Online travel company has agreed to repay €9.6m in pandemic-era warehoused debt

Hostelworld chief executive Gary Morrison said that “revenue is lagging net booking” as people are choosing lower-cost destinations. Photograph: Luis Robayo/AFP via Getty Images

Adjusted earnings surged at budget travel group Hostelworld in the first half of the year, the company said on Wednesday in a trading update.

Ebitda (earnings before interest, taxes, depreciation and amortisation) jumped 88 per cent to €9.6 million, up from €5.1 million, in the six months to the end of June, the online travel company said.
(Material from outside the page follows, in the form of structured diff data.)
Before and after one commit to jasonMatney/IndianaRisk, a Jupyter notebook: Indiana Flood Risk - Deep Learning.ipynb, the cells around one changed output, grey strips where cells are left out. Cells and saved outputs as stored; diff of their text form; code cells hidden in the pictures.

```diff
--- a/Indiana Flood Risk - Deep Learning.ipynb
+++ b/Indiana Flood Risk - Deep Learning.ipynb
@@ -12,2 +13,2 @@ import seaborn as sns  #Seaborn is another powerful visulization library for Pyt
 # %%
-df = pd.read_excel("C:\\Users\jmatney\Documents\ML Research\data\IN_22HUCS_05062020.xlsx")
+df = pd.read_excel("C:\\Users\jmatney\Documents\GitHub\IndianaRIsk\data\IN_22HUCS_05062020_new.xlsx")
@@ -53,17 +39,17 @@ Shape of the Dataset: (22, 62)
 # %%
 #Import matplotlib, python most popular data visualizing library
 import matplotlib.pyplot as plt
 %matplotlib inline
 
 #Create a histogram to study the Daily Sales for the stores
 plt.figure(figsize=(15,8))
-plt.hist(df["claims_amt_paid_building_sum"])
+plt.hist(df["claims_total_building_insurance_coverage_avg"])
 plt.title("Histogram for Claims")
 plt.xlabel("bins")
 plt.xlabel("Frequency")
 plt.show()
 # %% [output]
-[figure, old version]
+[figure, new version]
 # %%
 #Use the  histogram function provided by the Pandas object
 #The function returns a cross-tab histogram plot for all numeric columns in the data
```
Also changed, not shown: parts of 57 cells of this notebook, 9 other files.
When speaking to The Irish Times, the group said it had repaid 15 per cent of its pandemic-era warehoused debt in May of this year. The total amount owed was €9.6 million. The company is due to repay the rest of the debt over the next three years. It will repay €200,000 a month until 2027. Net debt at the group stood at €2.6 million at the end of June.

The group said the increase in earnings was driven by an upswing in the number of bookings, primarily in the Asian and Central American markets. However, this was offset by a fall in average earnings per booking as these markets are cheaper than other global markets. The company earns an average of €13.60 from each booking.
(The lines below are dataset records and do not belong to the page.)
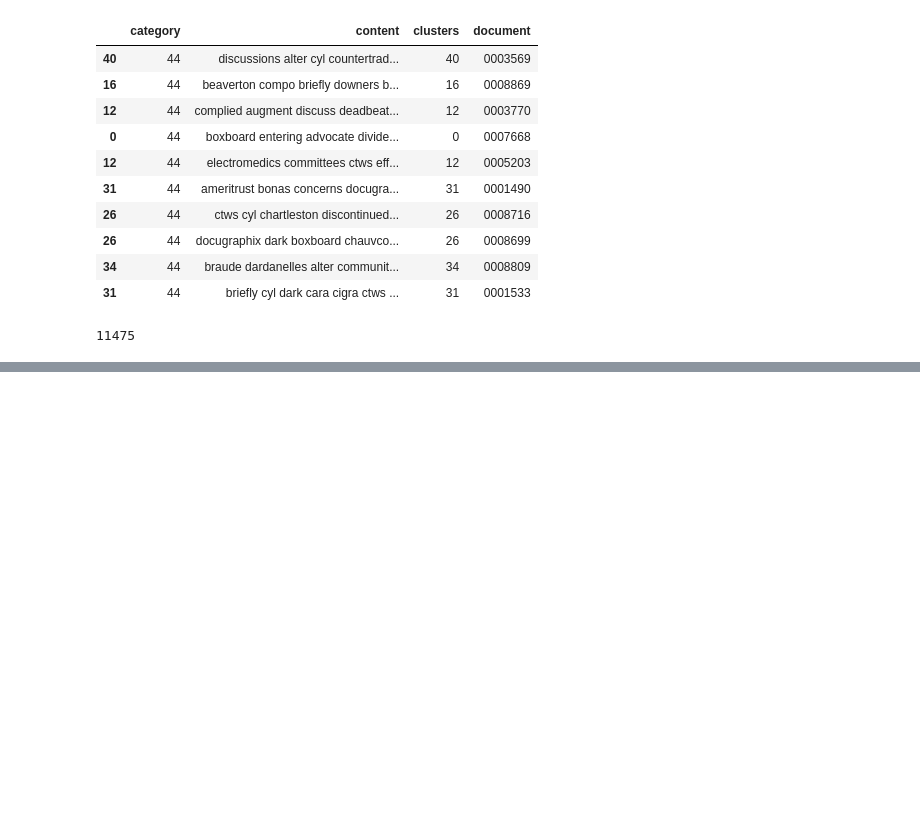
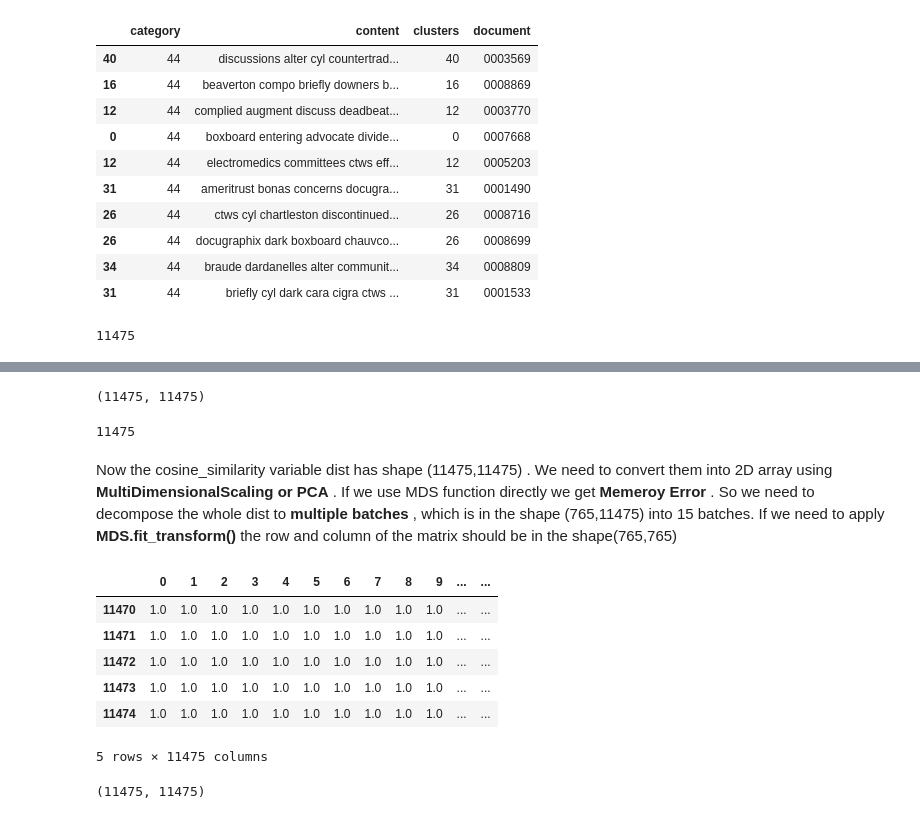
Before and after one commit to Madhivarman/DR, a Jupyter notebook: clustering/Clustering.ipynb, the cells around one changed output, grey strips where cells are left out. Drawn from its saved outputs; the diff is of its cells as text; code cells hidden in the pictures; blank space fills up the shorter version.

```diff
--- a/clustering/Clustering.ipynb
+++ b/clustering/Clustering.ipynb
@@ -333,0 +365,4 @@ Clusters 49 Documents: 0001949 0008002 0006696 0007447 0001055 0005809 0006291 0
+# %%
+dist.shape
+# %% [output]
+(11475, 11475)
@@ -333,0 +381,19 @@ Clusters 49 Documents: 0001949 0008002 0006696 0007447 0001055 0005809 0006291 0
+# %%
+len(dist_as_batch[0][1]) #the matrix is in shape(765,11475)
+# %% [output]
+11475
+# %% [markdown]
+Now the cosine_similarity variable dist has shape (11475,11475) . We need to convert them into 2D array using **MultiDimensionalScaling or PCA** . If we use MDS function directly we get **Memeroy Error** . So we need to decompose the whole dist to **multiple batches** , which is in the shape (765,11475)  into 15 batches. If we need to apply **MDS.fit_transform()** the row and column of the matrix should be in the shape(765,765)
+# %%
+#convert the dist into DatFrame
+dist_dataFrame = pd.DataFrame(data=dist,index=None,)
+# %%
+dist_dataFrame.tail()
+# %% [output]
+|  | 0 | 1 | 2 | 3 | 4 | 5 | 6 | 7 | 8 | 9 | ... | ... |
+| 11470 | 1.0 | 1.0 | 1.0 | 1.0 | 1.0 | 1.0 | 1.0 | 1.0 | 1.0 | 1.0 | ... | ... |
+| 11471 | 1.0 | 1.0 | 1.0 | 1.0 | 1.0 | 1.0 | 1.0 | 1.0 | 1.0 | 1.0 | ... | ... |
+| 11472 | 1.0 | 1.0 | 1.0 | 1.0 | 1.0 | 1.0 | 1.0 | 1.0 | 1.0 | 1.0 | ... | ... |
+| 11473 | 1.0 | 1.0 | 1.0 | 1.0 | 1.0 | 1.0 | 1.0 | 1.0 | 1.0 | 1.0 | ... | ... |
+| 11474 | 1.0 | 1.0 | 1.0 | 1.0 | 1.0 | 1.0 | 1.0 | 1.0 | 1.0 | 1.0 | ... | ... |
+5 rows × 11475 columns
@@ -333,0 +410,4 @@ Clusters 49 Documents: 0001949 0008002 0006696 0007447 0001055 0005809 0006291 0
+# %%
+dist_as_np.shape
+# %% [output]
+(11475, 11475)
```
Also changed, not shown: parts of 24 cells of this notebook.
As a result, net revenue for the company rose only slightly – by 1 per cent over the same period last year – to €46.4 million. Operating costs fell marginally to €12.5 million, a fall of 2 per cent on the previous year.

Bookings were up 9 per cent at 3.7 million. .

Hostelworld chief executive Gary Morrison said the trading update shows that “revenue is lagging net booking” as people are choosing to go to lower-cost destinations.

Dublin-based Hostelworld was founded as an online business in 1999 to provide a system for hostels around the world to connect with customers and manage their accommodation.

In April 2022, the group launched its “solo system”, specifically designed for people travelling on their own who want to meet new people. In the first half of 2024 bookings from these members increased by six percentage points to account for 80 per cent of all bookings.

Announcing results for 2023 in March, the group said bookings had jumped 37 per cent last year to 6.5 million. Hostelworld has almost 230 employees in more than 180 countries.

Mr Morrison said he was confident in the company’s growth strategy “and that we are well positioned, well financed and firmly on track to deliver against our objectives”.